◆ Exercise input ◆
• • • •

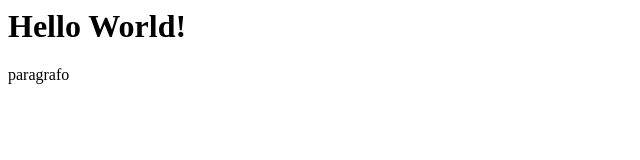
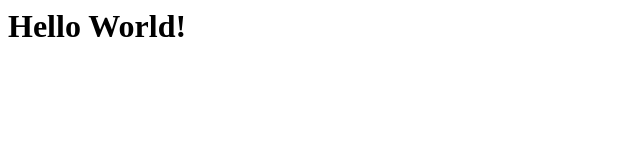
Before and after one commit to DaniSer84/backend-progetto1, a plain HTML site: page index.html in a window 1280 px wide. Shown: the full height of the page, 0-640 px from the left. Drawn offline with Linux system fonts and the light colour scheme.

Commit message:
Revert "paragraph added"
This reverts commit d00b2574fbb40f5c17a954d33d6d9b5ab0369ca9.

```diff
--- a/index.html
+++ b/index.html
@@ -1,6 +1,5 @@
 <html>
 <body>
     <h1>Hello World!</h1>
-    <p>paragrafo</p>
 </body>
 </html>
```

• • • •

◆ Task brief ◆
The required output is each line above restated verbatim, with all images omitted.

◆ Reply to the task ◆
Before and after one commit to DaniSer84/backend-progetto1, a plain HTML site: page index.html in a window 1280 px wide. Shown: the full height of the page, 0-640 px from the left. Drawn offline with Linux system fonts and the light colour scheme.

Commit message:
Revert "paragraph added"
This reverts commit d00b2574fbb40f5c17a954d33d6d9b5ab0369ca9.

```diff
--- a/index.html
+++ b/index.html
@@ -1,6 +1,5 @@
 <html>
 <body>
     <h1>Hello World!</h1>
-    <p>paragrafo</p>
 </body>
 </html>
```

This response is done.